"People say he was out for a year," pitching coach Larry Rothschild said, "but it's not like he was on the couch for a year. He was working out and always keeps himself in tremendous shape. The guy is a true professional."

David Price leads the American League with eight wins this year, and his start against the Yankees Thursday night showed the high degree of difficulty of such an achievement. Price held a 5-1 lead in the fifth inning and was two outs away from qualifying for the win, but was facing Alex Rodriguez and Robinson Cano in Yankee Stadium with the bases loaded. In a riveting sequence, Price needed to throw 17 pitches to get two great hitters out: 11 to Rodriguez (most of them curveballs) before finally getting a strikeout and six to Cano (all of them fastballs) before getting a grounder to second base. Price's last pitch of the night -- and his 38th of the inning in which he pitched exclusively out of the stretch after a leadoff single -- also happened to match his hardest pitch of the night, at 98 mph.

It was the definition of a stress inning: emptying the tank against two great hitters in a hostile environment surrounded by runners in a high-pitch inning. But that's life with the unbalanced schedule in the AL East, where pitchers continually see strong lineups.

Think about this: Price has pitched a quarter of his major league career against two teams, the Yankees and Red Sox -- 28 of his 106 games, or 26 percent. Think about all of those stress innings. (By comparison, Jered Weaver of the Angels has faced the Yankees and Red Sox in only 11 percent of his games.)

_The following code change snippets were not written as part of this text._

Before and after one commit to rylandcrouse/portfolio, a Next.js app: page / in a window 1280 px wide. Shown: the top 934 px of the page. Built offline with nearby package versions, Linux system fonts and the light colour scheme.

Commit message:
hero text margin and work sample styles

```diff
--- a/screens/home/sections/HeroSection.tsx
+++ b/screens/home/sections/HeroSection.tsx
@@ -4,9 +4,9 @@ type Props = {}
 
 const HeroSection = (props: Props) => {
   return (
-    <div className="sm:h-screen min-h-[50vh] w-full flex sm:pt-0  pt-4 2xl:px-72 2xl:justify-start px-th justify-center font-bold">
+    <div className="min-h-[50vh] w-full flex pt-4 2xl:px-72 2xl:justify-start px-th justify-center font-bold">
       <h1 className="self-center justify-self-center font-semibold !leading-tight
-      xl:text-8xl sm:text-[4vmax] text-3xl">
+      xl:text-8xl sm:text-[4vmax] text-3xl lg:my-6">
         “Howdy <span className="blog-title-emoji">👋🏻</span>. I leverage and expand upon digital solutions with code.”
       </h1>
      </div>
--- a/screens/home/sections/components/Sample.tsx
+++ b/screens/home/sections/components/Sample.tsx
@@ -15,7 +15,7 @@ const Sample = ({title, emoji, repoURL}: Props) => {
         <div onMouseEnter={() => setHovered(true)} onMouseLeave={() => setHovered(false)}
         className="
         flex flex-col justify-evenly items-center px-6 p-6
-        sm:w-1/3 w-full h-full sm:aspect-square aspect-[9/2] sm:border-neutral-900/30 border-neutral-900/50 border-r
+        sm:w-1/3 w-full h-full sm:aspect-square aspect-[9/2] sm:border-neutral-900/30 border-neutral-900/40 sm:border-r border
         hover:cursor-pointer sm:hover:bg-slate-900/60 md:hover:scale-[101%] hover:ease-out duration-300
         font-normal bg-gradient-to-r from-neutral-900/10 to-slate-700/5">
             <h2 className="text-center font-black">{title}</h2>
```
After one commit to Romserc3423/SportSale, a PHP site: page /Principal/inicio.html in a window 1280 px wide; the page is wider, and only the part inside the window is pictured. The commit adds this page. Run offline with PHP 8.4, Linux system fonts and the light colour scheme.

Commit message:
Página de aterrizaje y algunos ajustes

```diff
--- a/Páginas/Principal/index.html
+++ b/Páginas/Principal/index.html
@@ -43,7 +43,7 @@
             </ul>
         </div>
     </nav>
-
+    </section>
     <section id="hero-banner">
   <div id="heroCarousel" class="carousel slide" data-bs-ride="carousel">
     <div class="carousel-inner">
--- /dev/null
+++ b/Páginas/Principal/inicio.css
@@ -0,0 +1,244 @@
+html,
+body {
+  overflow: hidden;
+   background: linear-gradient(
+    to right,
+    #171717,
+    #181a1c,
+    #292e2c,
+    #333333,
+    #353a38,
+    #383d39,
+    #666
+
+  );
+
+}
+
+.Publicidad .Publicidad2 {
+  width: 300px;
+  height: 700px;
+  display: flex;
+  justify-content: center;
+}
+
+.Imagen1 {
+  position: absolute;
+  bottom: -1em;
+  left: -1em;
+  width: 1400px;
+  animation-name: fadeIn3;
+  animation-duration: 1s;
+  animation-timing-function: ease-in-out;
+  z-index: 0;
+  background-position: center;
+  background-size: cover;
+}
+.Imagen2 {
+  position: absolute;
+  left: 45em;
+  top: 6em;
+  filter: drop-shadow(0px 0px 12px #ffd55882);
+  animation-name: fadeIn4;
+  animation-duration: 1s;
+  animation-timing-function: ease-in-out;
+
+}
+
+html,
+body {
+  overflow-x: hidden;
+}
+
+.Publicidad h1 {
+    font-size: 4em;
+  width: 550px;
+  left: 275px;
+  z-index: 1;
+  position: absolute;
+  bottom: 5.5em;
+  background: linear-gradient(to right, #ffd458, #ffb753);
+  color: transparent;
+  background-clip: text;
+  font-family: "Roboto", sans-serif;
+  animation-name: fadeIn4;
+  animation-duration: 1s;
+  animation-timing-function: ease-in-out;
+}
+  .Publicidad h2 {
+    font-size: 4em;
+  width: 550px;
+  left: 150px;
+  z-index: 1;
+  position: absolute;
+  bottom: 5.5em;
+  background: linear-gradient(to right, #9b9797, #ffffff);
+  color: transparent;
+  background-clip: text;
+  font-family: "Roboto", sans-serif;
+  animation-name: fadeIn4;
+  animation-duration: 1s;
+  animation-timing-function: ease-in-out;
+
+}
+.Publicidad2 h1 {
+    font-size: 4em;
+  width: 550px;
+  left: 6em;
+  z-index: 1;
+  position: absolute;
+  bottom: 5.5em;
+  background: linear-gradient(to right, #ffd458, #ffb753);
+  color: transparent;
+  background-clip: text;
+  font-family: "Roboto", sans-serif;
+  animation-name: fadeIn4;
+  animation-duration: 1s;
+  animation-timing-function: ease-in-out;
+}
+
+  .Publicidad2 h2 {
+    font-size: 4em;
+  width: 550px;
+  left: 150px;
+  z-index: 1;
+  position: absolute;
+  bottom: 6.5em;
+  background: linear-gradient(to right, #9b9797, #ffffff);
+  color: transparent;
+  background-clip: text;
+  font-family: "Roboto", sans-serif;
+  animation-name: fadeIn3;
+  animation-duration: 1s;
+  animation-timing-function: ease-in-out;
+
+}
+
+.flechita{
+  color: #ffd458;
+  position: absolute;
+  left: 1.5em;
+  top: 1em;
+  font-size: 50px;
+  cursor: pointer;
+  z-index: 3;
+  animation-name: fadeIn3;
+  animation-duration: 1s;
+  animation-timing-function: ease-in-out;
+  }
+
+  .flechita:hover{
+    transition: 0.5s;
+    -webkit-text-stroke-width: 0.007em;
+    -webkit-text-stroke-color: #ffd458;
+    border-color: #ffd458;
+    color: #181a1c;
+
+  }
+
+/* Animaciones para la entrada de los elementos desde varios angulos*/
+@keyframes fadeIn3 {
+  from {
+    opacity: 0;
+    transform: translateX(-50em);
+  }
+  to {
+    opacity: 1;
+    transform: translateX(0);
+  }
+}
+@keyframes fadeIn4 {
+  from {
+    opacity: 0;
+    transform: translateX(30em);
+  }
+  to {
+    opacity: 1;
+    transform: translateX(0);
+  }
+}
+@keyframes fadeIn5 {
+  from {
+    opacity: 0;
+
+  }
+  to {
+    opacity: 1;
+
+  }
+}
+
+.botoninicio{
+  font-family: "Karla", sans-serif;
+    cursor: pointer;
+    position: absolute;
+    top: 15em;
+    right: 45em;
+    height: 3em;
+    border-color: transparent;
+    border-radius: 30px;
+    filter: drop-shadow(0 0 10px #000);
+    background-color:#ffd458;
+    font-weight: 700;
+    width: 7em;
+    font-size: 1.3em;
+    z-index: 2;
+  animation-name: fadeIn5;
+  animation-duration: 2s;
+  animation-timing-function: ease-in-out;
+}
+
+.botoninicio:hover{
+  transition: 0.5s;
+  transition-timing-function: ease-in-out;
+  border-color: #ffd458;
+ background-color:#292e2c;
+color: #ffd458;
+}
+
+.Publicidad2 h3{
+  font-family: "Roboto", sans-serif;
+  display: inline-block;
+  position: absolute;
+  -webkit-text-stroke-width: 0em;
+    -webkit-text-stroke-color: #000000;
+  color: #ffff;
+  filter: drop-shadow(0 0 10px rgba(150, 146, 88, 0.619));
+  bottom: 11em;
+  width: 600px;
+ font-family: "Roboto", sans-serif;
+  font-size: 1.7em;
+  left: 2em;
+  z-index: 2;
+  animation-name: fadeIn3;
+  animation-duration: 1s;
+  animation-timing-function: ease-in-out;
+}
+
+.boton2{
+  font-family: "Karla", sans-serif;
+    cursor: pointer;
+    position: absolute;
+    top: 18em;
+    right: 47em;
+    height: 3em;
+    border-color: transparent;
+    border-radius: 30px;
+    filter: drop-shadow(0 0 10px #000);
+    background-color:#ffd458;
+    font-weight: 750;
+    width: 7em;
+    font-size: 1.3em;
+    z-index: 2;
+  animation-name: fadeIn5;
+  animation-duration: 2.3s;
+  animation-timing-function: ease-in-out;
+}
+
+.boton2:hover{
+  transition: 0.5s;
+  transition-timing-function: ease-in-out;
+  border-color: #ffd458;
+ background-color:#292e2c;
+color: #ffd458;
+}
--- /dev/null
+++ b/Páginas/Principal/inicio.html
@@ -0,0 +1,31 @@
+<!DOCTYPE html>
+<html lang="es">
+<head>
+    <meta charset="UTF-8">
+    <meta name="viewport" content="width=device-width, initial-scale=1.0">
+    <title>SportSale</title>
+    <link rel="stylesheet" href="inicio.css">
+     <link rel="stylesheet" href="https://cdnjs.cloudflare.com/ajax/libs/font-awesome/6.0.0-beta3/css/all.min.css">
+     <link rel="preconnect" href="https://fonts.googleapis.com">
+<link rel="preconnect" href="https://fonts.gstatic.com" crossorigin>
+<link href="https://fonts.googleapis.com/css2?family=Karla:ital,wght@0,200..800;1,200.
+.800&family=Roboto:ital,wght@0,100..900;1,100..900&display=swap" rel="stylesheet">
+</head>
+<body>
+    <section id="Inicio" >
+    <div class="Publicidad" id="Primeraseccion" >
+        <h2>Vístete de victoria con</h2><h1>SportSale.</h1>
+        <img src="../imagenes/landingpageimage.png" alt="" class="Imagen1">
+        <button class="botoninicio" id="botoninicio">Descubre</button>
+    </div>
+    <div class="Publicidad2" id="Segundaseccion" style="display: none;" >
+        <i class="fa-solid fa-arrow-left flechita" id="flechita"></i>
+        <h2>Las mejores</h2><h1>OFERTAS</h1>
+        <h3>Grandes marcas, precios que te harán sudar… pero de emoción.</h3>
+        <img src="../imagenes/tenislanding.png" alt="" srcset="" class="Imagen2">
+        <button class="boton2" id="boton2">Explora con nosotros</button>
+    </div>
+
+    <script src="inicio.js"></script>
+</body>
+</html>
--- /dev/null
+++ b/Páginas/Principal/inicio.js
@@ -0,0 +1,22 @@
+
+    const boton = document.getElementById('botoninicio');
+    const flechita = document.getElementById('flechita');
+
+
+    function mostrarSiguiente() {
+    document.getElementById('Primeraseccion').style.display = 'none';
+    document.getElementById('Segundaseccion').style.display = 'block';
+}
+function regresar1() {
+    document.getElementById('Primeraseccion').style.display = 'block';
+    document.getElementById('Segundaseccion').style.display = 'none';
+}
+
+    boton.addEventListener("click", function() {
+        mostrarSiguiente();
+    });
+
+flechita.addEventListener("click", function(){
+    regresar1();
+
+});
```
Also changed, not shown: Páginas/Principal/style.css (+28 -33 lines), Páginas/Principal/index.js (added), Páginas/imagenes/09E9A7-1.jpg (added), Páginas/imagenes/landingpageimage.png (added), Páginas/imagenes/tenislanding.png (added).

Here's one way to gauge the toll. Price's winning percentage against New York and Boston (.632) is almost exactly the same as it is against the rest of baseball (.627). But it's so much harder getting through those two teams that his ERA against the Yankees and Red Sox (3.68) is more than half a run higher than it is against others (3.11).